On No Trespassing the cars and racing aesthetic of Outrun has been swapped for the vintage horror style which plenty of synthwave artists have been mining of late, and at times that look is borne out by the album’s sounds. Dense and distorted barrages of noise punctuate opener “Deathdreams” while high-speed arpeggios replicate classic Carpenter themes being fastforwarded. Later, other tracks seem like conscious homages to the likes of Goblin, with eerie organ patches weaving their way through the thumping cores which keep No Trespassing moving along at a fair clip.
Even taking those horror flourishes into account, No Trespassing stays very much within the boundaries of the increasingly familiar template of synthwave which is still adorning video game soundtracks and converting metalheads. That Pelleschi has been able to adapt to that template is perhaps interesting from a formalist perspective, but it’s somewhat disheartening when one takes into account just how much innovation he accomplished in his earlier work. It’s not just that No Trespassing starts to feel rote midway through (towards the end “The Night Hunter” finally allows some more expressive – and less consciously dark or heavy – melodies to steal the spotlight away from No Trespassing‘s otherwise hammering and overt beats) – it’s that there isn’t much to distinguish it from records being cranked out by GosT and kin, and that anonymity feels more disappointing from someone with Pelleschi’s pedigree.
Polygon showed that Pelleschi was able to pick up on contemporary trends and the retro reclaiming of earlier ones. His existing interests were blended with those new elements in a way which showed a tremendous amount of personality. While I’d hesitate to characterize his shift to synthwave as being opportunistic, it has come at the cost of his idiosyncrasies.
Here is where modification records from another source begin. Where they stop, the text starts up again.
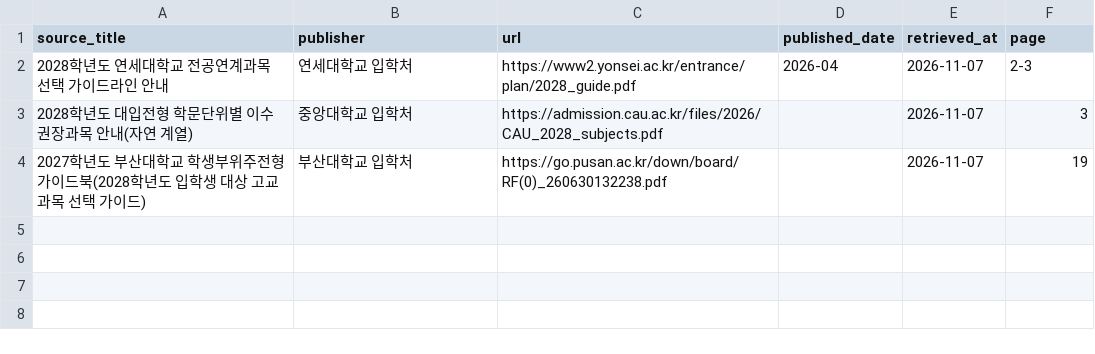
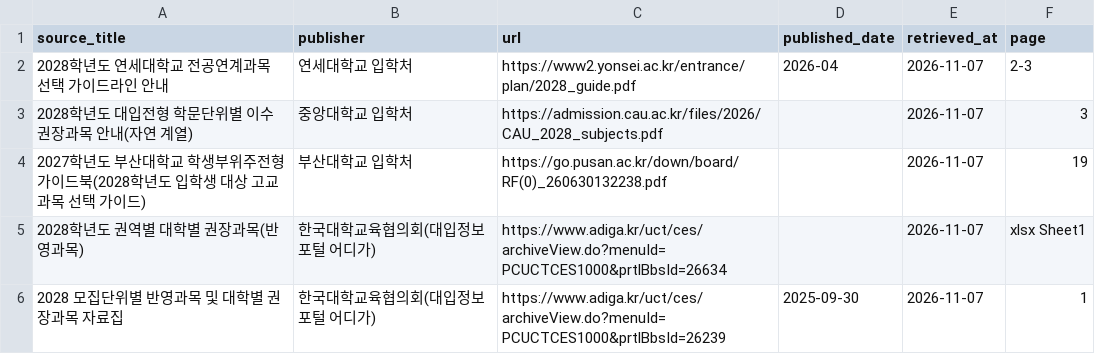
Before and after one commit to yurowa-gif/shinhan1haksa, a CSV file: data/course_recommendations/sources.csv, drawn as a sheet.

```diff
--- a/data/course_recommendations/sources.csv
+++ b/data/course_recommendations/sources.csv
@@ -4 +4,3 @@ source_title,publisher,url,published_date,retrieved_at,page
 2027학년도 부산대학교 학생부위주전형 가이드북(2028학년도 입학생 대상 고교 과목 선택 가이드),부산대학교 입학처,https://go.pusan.ac.kr/down/board/RF(0)_260630132238.pdf,,2026-11-07,19
+2028학년도 권역별 대학별 권장과목(반영과목),한국대학교육협의회(대입정보포털 어디가),https://www.adiga.kr/uct/ces/archiveView.do?menuId=PCUCTCES1000&prtlBbsId=26634,,2026-11-07,xlsx Sheet1
+2028 모집단위별 반영과목 및 대학별 권장과목 자료집,한국대학교육협의회(대입정보포털 어디가),https://www.adiga.kr/uct/ces/archiveView.do?menuId=PCUCTCES1000&prtlBbsId=26239,2025-09-30,2026-11-07,1
```
Also changed, not shown: 5 other files.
No Trespassing is pleasant enough and easy to listen to, but I can’t help feeling as though we’re missing out on something more.